More than half (52%) of Israelis have unfavorable views of Israeli Prime Minister Benjamin Netanyahu, while 47% view the premier favorably, according to a Pew Research Center survey conducted between March 15 and April 24.
The survey was conducted amid widespread protests in Israel—both for and against judicial reform—but prior to the Knesset passing the first judicial reform bill in July.
Jews viewed Netanyahu favorably overall (57% to 41%; 36% very favorably), while Arabs tended to have unfavorable views of the prime minister (89% to 10%), per Pew data. Religious Jews overwhelmingly favored Netanyahu (93% to 6%; 60% very favorable), while secular Jews viewed him unfavorably (76% to 22%).
Pew also found that Israelis overwhelmingly perceive there to be conflicts between the political right and left (75%), Arab and Jewish Israelis (71%) and the religious and secular (61%). The data also suggested that young Israelis are likelier than older ones to perceive conflicts between different groups.
For example, 67% of those aged 18 to 29 and 55% of those over 50 think there are strong or very strong conflicts between the religious and non-religious—a difference of 12 percentage points.
JNS sought clarity from Pew about how telling these statistics are four to five months after the polling was conducted, given how quickly things move on the ground in Israel.
“The public opinion data collected during this timeframe was likely impacted by the events at the time, which continues to be a high-profile issue in Israel,” Moira Fagan, a research associate at the Pew Research Center, told JNS.
Pew posed the questions about religious, ethnic and ideological conflicts for the first time to Israelis this year, Fagan told JNS.
“We are not able to see if age differences are a pattern for these topics. We asked about conflicts between political parties in Israel in 2022, and there was no statistically significant difference between older people and younger people,” she said.

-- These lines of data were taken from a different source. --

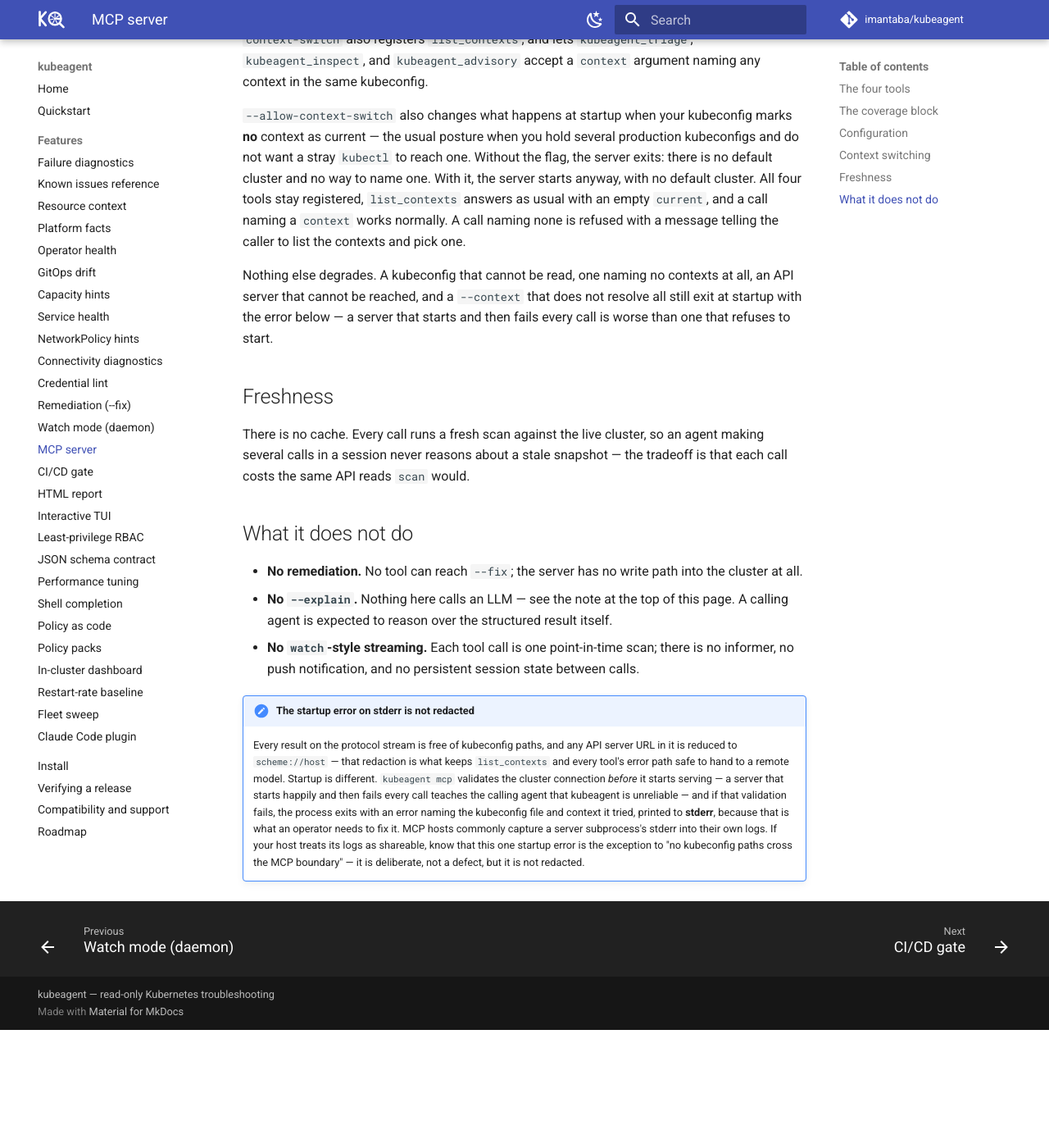
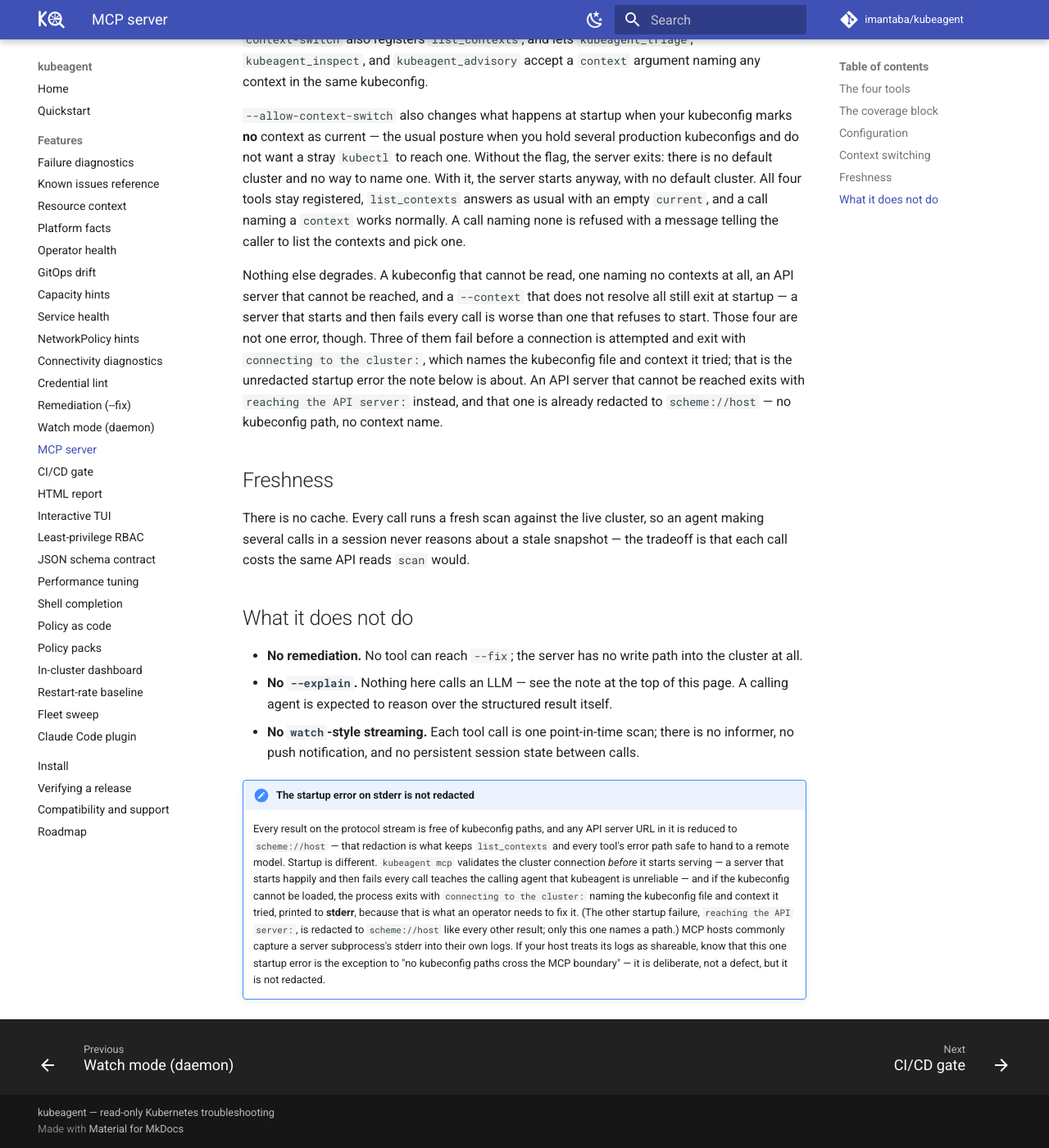
Before and after one commit to imantaba/kubeagent, an MkDocs documentation site: the page built from website/docs/features/mcp.md, in a window 1280 px wide and 1400 px high, scrolled down 3092 px. Shown: the whole window at 82% size. Built offline with MkDocs 1.6.1 and Material for MkDocs 9.7.7, drawn with Linux system fonts in a browser that asks for light colours; comment, search, counter and statistics services are not loaded; before the commit the page ends 4348 px from its top, so only the background shows below that.

Commit message:
docs: name both MCP startup errors, only one of which carries a path
The degraded-start paragraph pointed the four excluded failures at "the
error below", but Serve prints two shapes. A kubeconfig that cannot be
loaded — unreadable, no contexts, an unresolvable --context — exits with
"connecting to the cluster:", which wraps internal/cluster's error and so
names the kubeconfig path and context unredacted. An unreachable API
server exits with "reaching the API server:", whose *url.Error redact.Error
already reduces to scheme://host.

Bundling them under one banner overstated what leaks. Name both, and
narrow the "not redacted" note to the shape it actually describes.

Signed-off-by: imantaba <itn.taba@gmail.com>

```diff
--- a/website/docs/features/mcp.md
+++ b/website/docs/features/mcp.md
@@ -145,8 +145,14 @@ refused with a message telling the caller to list the contexts and pick one.
 
 Nothing else degrades. A kubeconfig that cannot be read, one naming no
 contexts at all, an API server that cannot be reached, and a `--context` that
-does not resolve all still exit at startup with the error below — a server
-that starts and then fails every call is worse than one that refuses to start.
+does not resolve all still exit at startup — a server that starts and then
+fails every call is worse than one that refuses to start. Those four are not
+one error, though. Three of them fail before a connection is attempted and
+exit with `connecting to the cluster:`, which names the kubeconfig file and
+context it tried; that is the unredacted startup error the note below is
+about. An API server that cannot be reached exits with `reaching the API
+server:` instead, and that one is already redacted to `scheme://host` — no
+kubeconfig path, no context name.
 
 ## Freshness
 
@@ -173,9 +179,12 @@ would.
     remote model. Startup is different. `kubeagent mcp` validates the
     cluster connection *before* it starts serving — a server that starts
     happily and then fails every call teaches the calling agent that
-    kubeagent is unreliable — and if that validation fails, the process
-    exits with an error naming the kubeconfig file and context it tried,
-    printed to **stderr**, because that is what an operator needs to fix it.
+    kubeagent is unreliable — and if the kubeconfig cannot be loaded, the
+    process exits with `connecting to the cluster:` naming the kubeconfig
+    file and context it tried, printed to **stderr**, because that is what
+    an operator needs to fix it. (The other startup failure, `reaching the
+    API server:`, is redacted to `scheme://host` like every other result;
+    only this one names a path.)
     MCP hosts commonly capture a server subprocess's stderr into their own
     logs. If your host treats its logs as shareable, know that this one
     startup error is the exception to "no kubeconfig paths cross the MCP
```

“However, outside of Israel, previous Pew Research Center surveys have found that young people in many countries are more likely to say there are strong conflicts between supporters of different political parties and between people who practice different religions,” she added.